Phase I cancer studies, trials that are conducted to determine the safety and maximum dose of a new agent, are under-reported in peer-reviewed journals - a trend that could ultimately delay scientific progress and negatively affect patient care, say researchers at The University of Texas M. D. Anderson Cancer Center in a new study out on Mon., Aug, 22 online in Cancer.
Over the last decade, greater understanding of cancer at the molecular and cellular levels has resulted in a scientific discovery explosion, translating into the development of numerous potential anticancer agents. An excellent indication of this progress, says Luis Camacho, M.D., assistant professor of medicine in M. D. Anderson’s Phase I Clinical Trials Program, is the 10-fold increase in the number of Investigational New Drug (IND) applications for oncology agents filed with the Food and Drug Administration - from 100 compounds in 1980 to over 1,000 in 1998.
Laura Sussman | EurekAlert!
Rutgers-led innovation could spur faster, cheaper, nano-based manufacturing
14.02.2018 | Rutgers University
New study from the University of Halle: How climate change alters plant growth
12.01.2018 | Martin-Luther-Universität Halle-Wittenberg
For the first time, a team of researchers at the Max-Planck Institute (MPI) for Polymer Research in Mainz, Germany, has succeeded in making an integrated circuit (IC) from just a monolayer of a semiconducting polymer via a bottom-up, self-assembly approach.
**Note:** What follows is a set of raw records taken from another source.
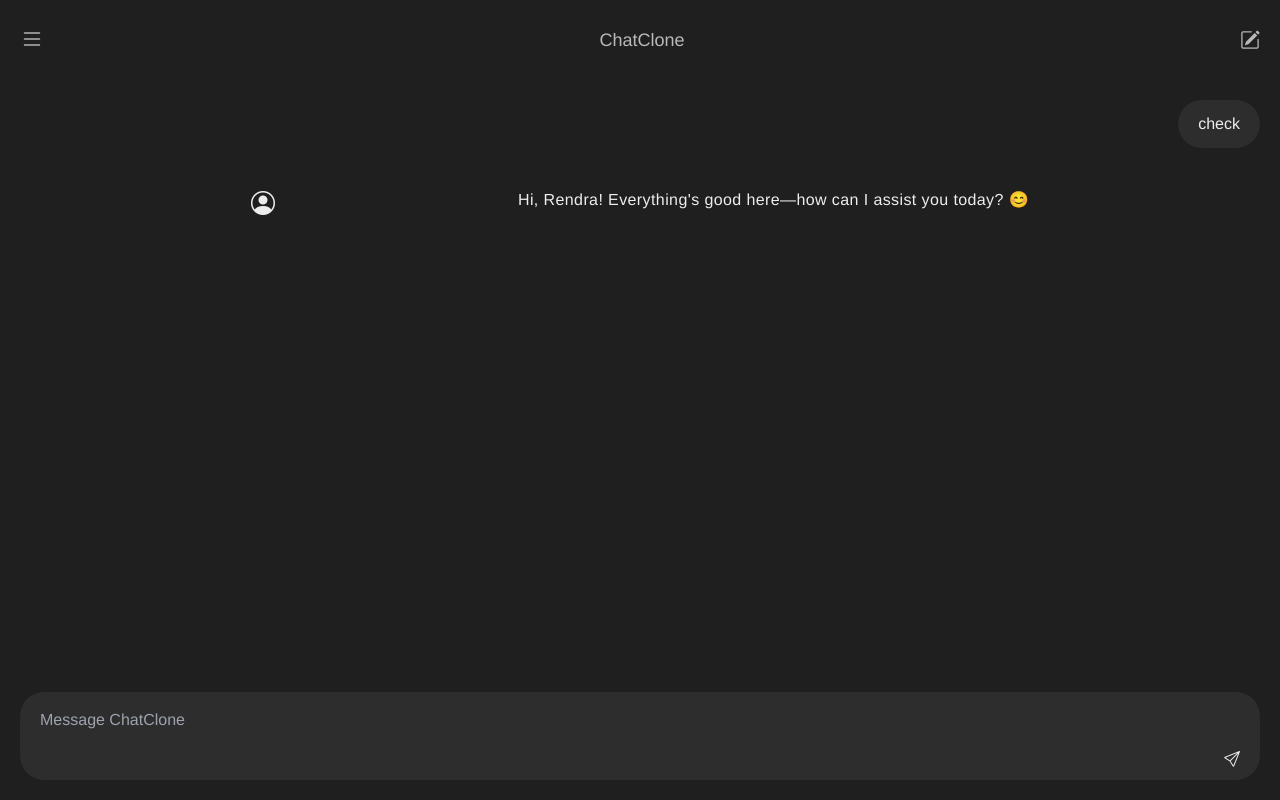
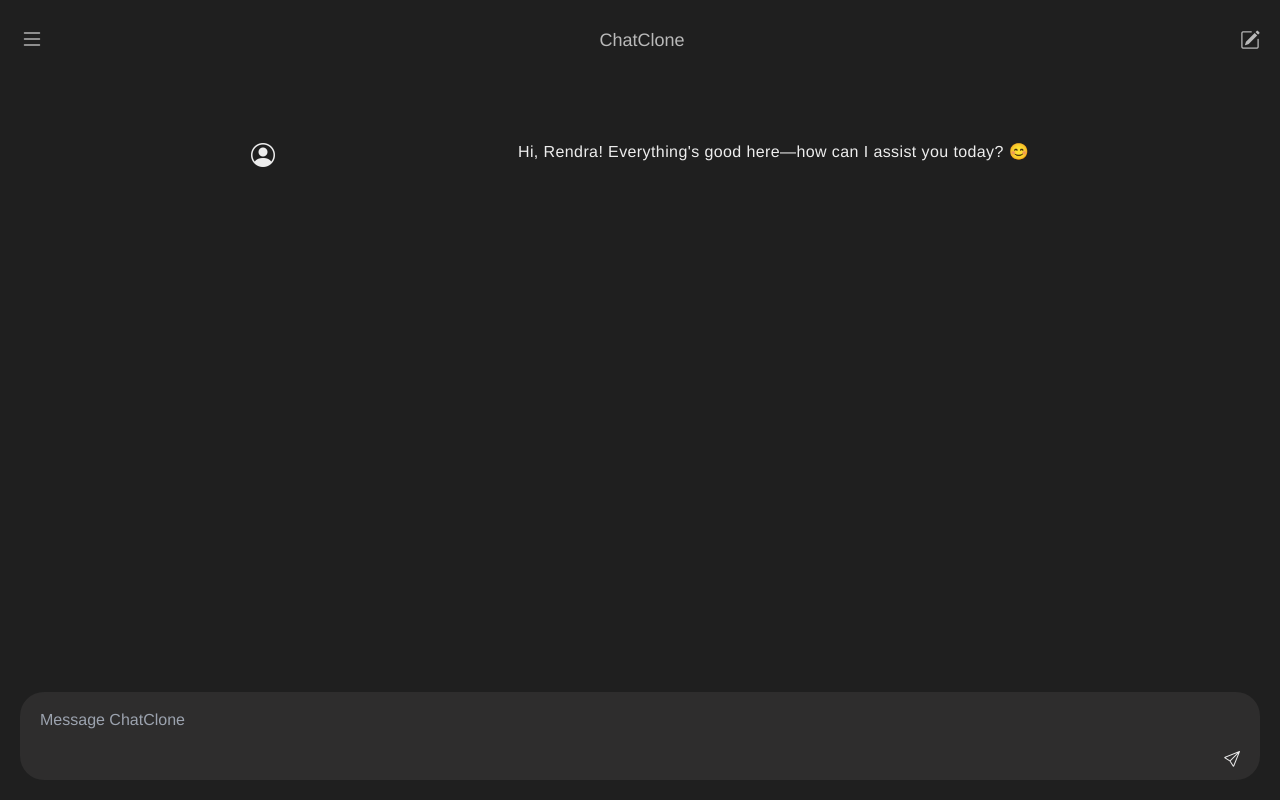
Before and after one commit to MainLah/ChatClone, a React (Vite) app: page / in a window 1280 px wide. Built offline with nearby package versions, Linux system fonts and the light colour scheme.

Commit message:
chore: send chats

```diff
--- a/src/components/ChatBubble.jsx
+++ b/src/components/ChatBubble.jsx
@@ -1,9 +1,11 @@
 import React from "react";
 
-const ChatBubble = () => {
+const ChatBubble = (props) => {
+  const { message } = props;
+
   return (
     <span className="bg-[#2e2d2d] px-5 py-3 rounded-3xl text-[#ededed] font-light">
-      check
+      {message}
     </span>
   );
 };
--- a/src/components/ChatInput.jsx
+++ b/src/components/ChatInput.jsx
@@ -1,6 +1,10 @@
-import React from "react";
+import React, { useContext, useState } from "react";
+import { openChatBoxContext } from "../pages/home";
 
 const ChatInput = () => {
+  const [listOfMessages, setListOfMessages] = useContext(openChatBoxContext);
+  const [message, setMessage] = useState('')
+
   return (
     <div className="bg-[#1f1f1f] fixed bottom-0 w-full px-5 pb-5">
       <form>
@@ -8,9 +12,10 @@ const ChatInput = () => {
           type="text"
           className="bg-[#2e2d2d] rounded-t-3xl focus:outline-none caret-[#ededed] w-full h-14 pl-5 "
           placeholder="Message ChatClone"
+          onChange={(e) => setMessage(e.target.value)}
         />
         <div className="bg-[#2e2d2d] rounded-b-3xl flex justify-end w-full pr-5 pb-2">
-          <button className="cursor-pointer focus:outline-none">
+          <button className="cursor-pointer focus:outline-none" onClick={() => setListOfMessages([...listOfMessages, message])}>
             <i className="bi bi-send text-[#ededed]"></i>
           </button>
         </div>
--- a/src/fragments/ChatBox.jsx
+++ b/src/fragments/ChatBox.jsx
@@ -1,12 +1,17 @@
 import React from "react";
 import ChatBubble from "../components/ChatBubble";
 import BotChat from "../components/BotChat";
+import { useContext } from "react";
+import { openChatBoxContext } from "../pages/home";
 
 const ChatBox = () => {
+  const [listOfMessages] = useContext(openChatBoxContext);
   return (
     <div className="flex flex-col px-5">
       <div className="flex justify-end py-5">
-        <ChatBubble />
+        {listOfMessages.map((message, index) => (
+          <ChatBubble key={index} message={message} />
+        ))}
       </div>
       <div className="py-5">
         <BotChat />
--- a/src/fragments/Navbar.jsx
+++ b/src/fragments/Navbar.jsx
@@ -1,8 +1,8 @@
 import { React, useContext } from "react";
-import { Context } from "../pages/home";
+import { openNavbarContext } from "../pages/home";
 
 const Navbar = () => {
-  const [navIsOpen, setNavIsOpen] = useContext(Context);
+  const [navIsOpen, setNavIsOpen] = useContext(openNavbarContext);
   return (
     <div className="flex justify-between items-center w-full min-h-20 fixed bg-[#1f1f1f]">
       <div>
--- a/src/fragments/PopupNav.jsx
+++ b/src/fragments/PopupNav.jsx
@@ -1,9 +1,9 @@
 import { React, useContext } from "react";
 import PopupNavItem from "../components/PopupNavItem";
-import { Context } from "../pages/home";
+import { openNavbarContext } from "../pages/home";
 
 const PopupNav = () => {
-  const [navIsOpen, setNavIsOpen] = useContext(Context);
+  const [navIsOpen, setNavIsOpen] = useContext(openNavbarContext);
   return (
     <div
       className="w-full hidden h-full absolute left-0 backdrop-blur-[1px]"
--- a/src/pages/home.jsx
+++ b/src/pages/home.jsx
@@ -4,20 +4,26 @@ import ChatBox from "../fragments/ChatBox";
 import ChatInput from "../components/ChatInput";
 import PopupNav from "../fragments/PopupNav";
 
-export const Context = createContext([false, () => {}]);
+export const openNavbarContext = createContext([false, () => {}]);
+export const openChatBoxContext = createContext([false, () => {}]);
 
 const HomePage = () => {
   const [navIsOpen, setNavIsOpen] = useState(false);
+  const [listOfMessages, setListOfMessages] = useState([]);
 
   return (
     <>
       <div className="w-screen h-screen">
-        <Context.Provider value={[navIsOpen, setNavIsOpen]}>
+        <openNavbarContext.Provider value={[navIsOpen, setNavIsOpen]}>
           <Navbar />
           <PopupNav />
-        </Context.Provider>
+        </openNavbarContext.Provider>
         <div className="h-screen pt-20 pb-32">
-          <ChatBox />
+          <openChatBoxContext.Provider
+            value={[listOfMessages, setListOfMessages]}
+          >
+            <ChatBox />
+          </openChatBoxContext.Provider>
         </div>
         <ChatInput />
       </div>
```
In the self-assembly process, the semiconducting polymer arranges itself into an ordered monolayer in a transistor. The transistors are binary switches used...
Breakthrough provides a new concept of the design of molecular motors, sensors and electricity generators at nanoscale
Researchers from the Institute of Organic Chemistry and Biochemistry of the CAS (IOCB Prague), Institute of Physics of the CAS (IP CAS) and Palacký University...
For photographers and scientists, lenses are lifesavers. They reflect and refract light, making possible the imaging systems that drive discovery through the microscope and preserve history through cameras.
But today's glass-based lenses are bulky and resist miniaturization. Next-generation technologies, such as ultrathin cameras or tiny microscopes, require...
Scientists from the University of Zurich have succeeded for the first time in tracking individual stem cells and their neuronal progeny over months within the intact adult brain. This study sheds light on how new neurons are produced throughout life.
The generation of new nerve cells was once thought to taper off at the end of embryonic development. However, recent research has shown that the adult brain...
Theoretical physicists propose to use negative interference to control heat flow in quantum devices. Study published in Physical Review Letters
Quantum computer parts are sensitive and need to be cooled to very low temperatures. Their tiny size makes them particularly susceptible to a temperature...
15.02.2018 | Event News
13.02.2018 | Event News
12.02.2018 | Event News
20.02.2018 | Life Sciences
20.02.2018 | Medical Engineering
20.02.2018 | Physics and Astronomy